The European Parliament and Council have agreed on new regulations designed to revise the EU Blue Card, first introduced in 2009, which will make it more attractive for highly skilled workers to live and work in the EU. Member states will retain autonomy as to how many Blue Cards they issue to non-EU professionals, but under the revised Blue Card Directive, it is predicted that the new framework will keep the flow of skilled labour up. Once confirmed, member states will have two years to implement the updated Directive into national law.
The hospitality industry is suffering severe staff shortfalls as foreign workers returned and remained home due to the pandemic. Foreign workers represented 24% of hospitality workers across the UK, and 60% in London. Industry leaders are asking the government to intervene with a series of relaxed immigration rules. Suggestions include a coronavirus recovery visa to support the revival of businesses in the hospitality industry, in particular in order to boost a post pandemic economy. Home Secretary Priti Patel is expected to announce reforms designed to attract skilled workers to work in the UK.
The Labour Party in the Netherlands (PvdA) is pushing to implement legislation which would grant employees the right to disconnect from work. Home workers struggle to switch off and increasingly feel obliged to respond to emails and calls at all times of the day and night. The Council of State suggests that provisions are already in place which allow employees and employers to agree their working hours to act as the dividing line between work and private life. Despite this, the Council admits that burnout is becoming an increasingly prevalent issue amid the coronavirus pandemic.

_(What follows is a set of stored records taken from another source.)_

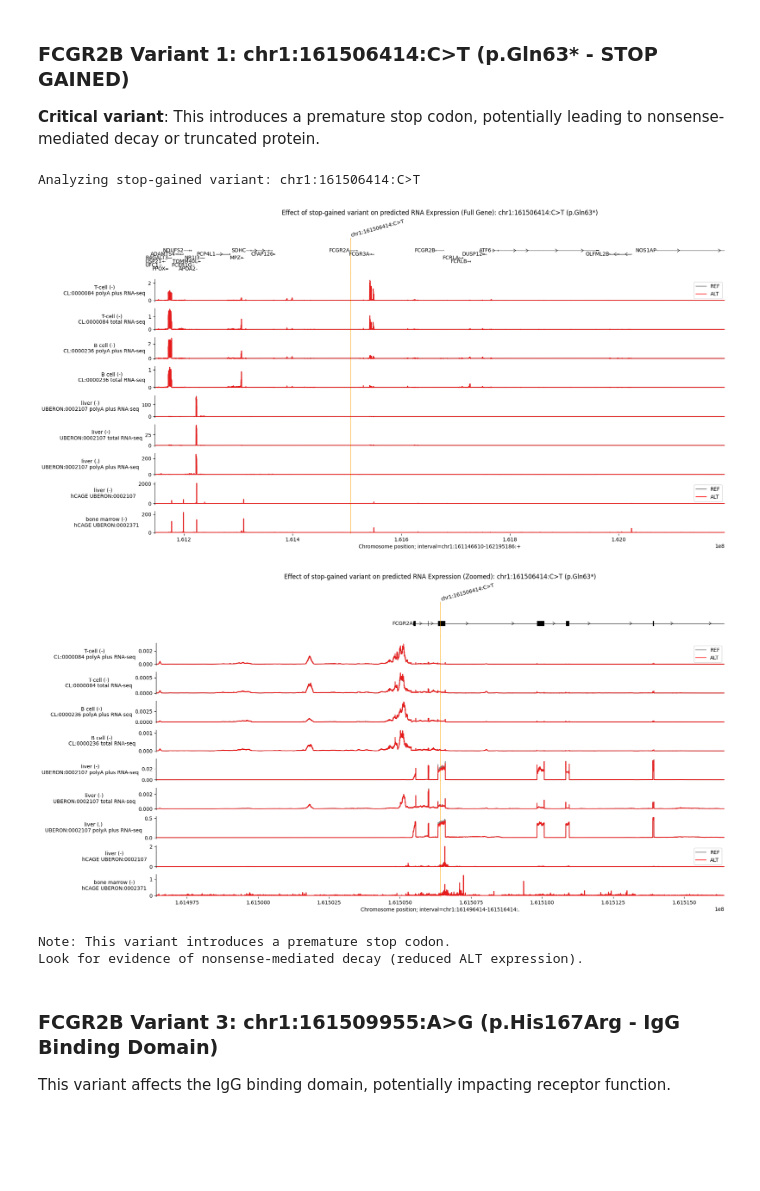
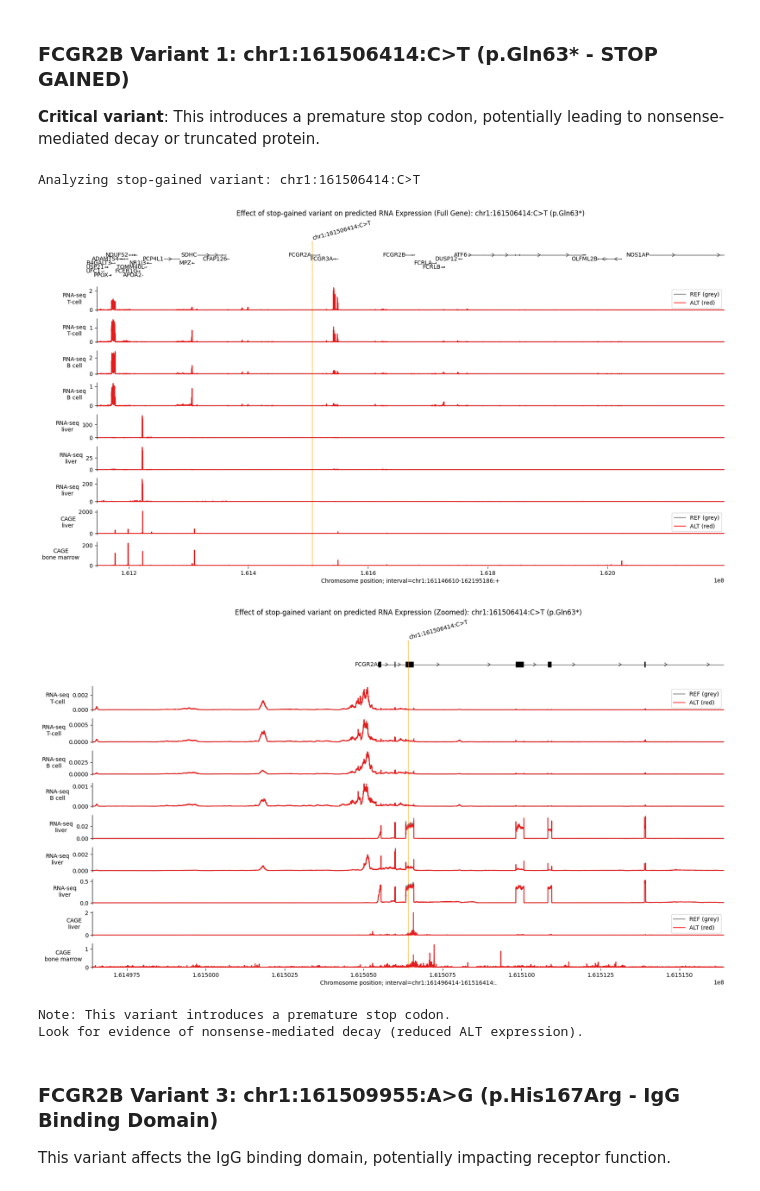
Before and after one commit to gsstephenson/MCDB-5520-group-project-analysis, a Jupyter notebook: alphagenome_validation/variant_analysis_FCGR2B_GBP1.ipynb, the cells around one changed output. Cells and saved outputs as stored; diff of their text form; code cells hidden in the pictures; blank space fills up the shorter version.

```diff
--- a/alphagenome_validation/variant_analysis_FCGR2B_GBP1.ipynb
+++ b/alphagenome_validation/variant_analysis_FCGR2B_GBP1.ipynb
@@ -555,20 +560,20 @@ plot = plot_components.plot(
         # RNA-seq tracks
         plot_components.OverlaidTracks(
             tdata={
-                'REF': fcgr2b_v1_output.reference.rna_seq.filter_to_nonpositive_strand(),
-                'ALT': fcgr2b_v1_output.alternate.rna_seq.filter_to_nonpositive_strand(),
+                'REF (grey)': fcgr2b_v1_output.reference.rna_seq.filter_to_nonpositive_strand(),
+                'ALT (red)': fcgr2b_v1_output.alternate.rna_seq.filter_to_nonpositive_strand(),
             },
             colors=ref_alt_colors,
-            ylabel_template='{biosample_name} ({strand})\n{name}',
+            ylabel_template='RNA-seq: {biosample_name} ({strand})\nREF=grey, ALT=red',
         ),
         # CAGE tracks
         plot_components.OverlaidTracks(
             tdata={
-                'REF': fcgr2b_v1_output.reference.cage.filter_to_nonpositive_strand(),
-                'ALT': fcgr2b_v1_output.alternate.cage.filter_to_nonpositive_strand(),
+                'REF (grey)': fcgr2b_v1_output.reference.cage.filter_to_nonpositive_strand(),
+                'ALT (red)': fcgr2b_v1_output.alternate.cage.filter_to_nonpositive_strand(),
             },
             colors=ref_alt_colors,
-            ylabel_template='{biosample_name} ({strand})\n{name}',
+            ylabel_template='CAGE: {biosample_name} ({strand})\nREF=grey, ALT=red',
         ),
     ],
     annotations=[plot_components.VariantAnnotation([fcgr2b_variants[0]])],
@@ -579,41 +584,41 @@ plt.savefig(f'{output_dir}/FCGR2B/variants/FCGR2B_chr1_161506414_C_T_p.Gln63_STO
 plt.show()
 
 # Visualize - ZOOMED (20KB window centered on variant)
 plot = plot_components.plot(
     [
         plot_components.TranscriptAnnotation(fcgr2b_transcripts),
         # RNA-seq tracks
         plot_components.OverlaidTracks(
             tdata={
-                'REF': fcgr2b_v1_output.reference.rna_seq.filter_to_nonpositive_strand(),
-                'ALT': fcgr2b_v1_output.alternate.rna_seq.filter_to_nonpositive_strand(),
+                'REF (grey)': fcgr2b_v1_output.reference.rna_seq.filter_to_nonpositive_strand(),
+                'ALT (red)': fcgr2b_v1_output.alternate.rna_seq.filter_to_nonpositive_strand(),
             },
             colors=ref_alt_colors,
-            ylabel_template='{biosample_name} ({strand})\n{name}',
+            ylabel_template='RNA-seq: {biosample_name} ({strand})\nREF=grey, ALT=red',
         ),
         # CAGE tracks
         plot_components.OverlaidTracks(
             tdata={
-                'REF': fcgr2b_v1_output.reference.cage.filter_to_nonpositive_strand(),
-                'ALT': fcgr2b_v1_output.alternate.cage.filter_to_nonpositive_strand(),
+                'REF (grey)': fcgr2b_v1_output.reference.cage.filter_to_nonpositive_strand(),
+                'ALT (red)': fcgr2b_v1_output.alternate.cage.filter_to_nonpositive_strand(),
             },
             colors=ref_alt_colors,
-            ylabel_template='{biosample_name} ({strand})\n{name}',
+            ylabel_template='CAGE: {biosample_name} ({strand})\nREF=grey, ALT=red',
         ),
     ],
     annotations=[plot_components.VariantAnnotation([fcgr2b_variants[0]])],
     interval=fcgr2b_zoom,
     title=f'Effect of stop-gained variant on predicted RNA Expression (Zoomed): {fcgr2b_variants[0]} (p.Gln63*)',
 )
 plt.savefig(f'{output_dir}/FCGR2B/variants/FCGR2B_chr1_161506414_C_T_p.Gln63_STOP_GAINED_ZOOMED.png', dpi=300, bbox_inches='tight')
 plt.show()
 
 print("\nNote: This variant introduces a premature stop codon.")
 print("Look for evidence of nonsense-mediated decay (reduced ALT expression).")
 # %% [output]
 Analyzing stop-gained variant: chr1:161506414:C>T
-[figure, old version]
+[figure, new version]
-[figure, old version]
+[figure, new version]
 Note: This variant introduces a premature stop codon.
 Look for evidence of nonsense-mediated decay (reduced ALT expression).
 # %% [markdown]
```
Also changed, not shown: parts of 5 cells of this notebook, 8 other files.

The number of age discrimination complaints increased by 74% in the past year. While the total number of claims brought decreased by 1.5%, 3,668 age discrimination claims were brought in 2020 compared to 2,112 in 2019. Researchers predict that these complaints will continue to increase as the furlough scheme comes to an end and employers favour younger employees. Professionals fear that the current unemployment rate of over 50s, which has already risen by 48% over the last year, will be worsened as "older workers are more likely to drift into long-term unemployment than their younger counterparts."
Following Uber's recognition of the GMB union, its 70,000 UK drivers will have collective bargaining powers and the right to be represented in negotiations over where they work, earnings, pensions, benefits and health and wellbeing. This comes after the UK's Supreme Court decision that Uber drivers are workers and entitled to a minimum wage, vacation pay, and other benefits. "This agreement shows gig economy companies don't have to be a wild west on the untamed frontier of employment rights," said GMB National Officer Mick Rix.
In a judgement this month, the French Supreme Court ruled that an employee cannot draw on the principle of equal treatment to claim the rights and benefits of a settlement agreement concluded between the company and another employee to terminate and/or prevent a potential dispute. According to the judges, the conclusion of a settlement agreement does not create rights with respect to other employees.